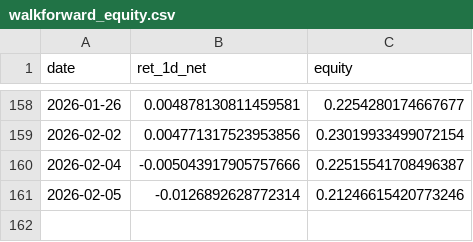
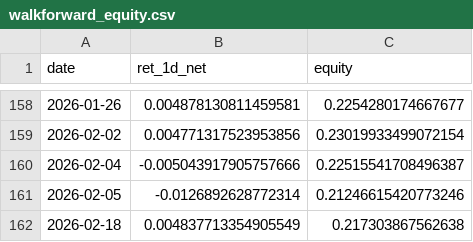
Before and after one commit to kvandre12-commits/SharpEdge-System, a CSV file: outputs/walkforward_equity.csv, drawn as a sheet; only a part is shown, gaps mark what is left out.

```diff
--- a/outputs/walkforward_equity.csv
+++ b/outputs/walkforward_equity.csv
@@ -161 +161,2 @@ date,ret_1d_net,equity
 2026-02-05,-0.0126892628772314,0.21246615420773246
+2026-02-18,0.004837713354905549,0.217303867562638
```
Also changed, not shown: outputs/attribution_by_group.csv, outputs/attribution_daily.csv, 20 other files.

★ ★ ★ ★

**Instructions to follow**:
In the material, find each line with the word "shown" and list it.

**Problem solution**:
Before and after one commit to kvandre12-commits/SharpEdge-System, a CSV file: outputs/walkforward_equity.csv, drawn as a sheet; only a part is shown, gaps mark what is left out.
Also changed, not shown: outputs/attribution_by_group.csv, outputs/attribution_daily.csv, 20 other files.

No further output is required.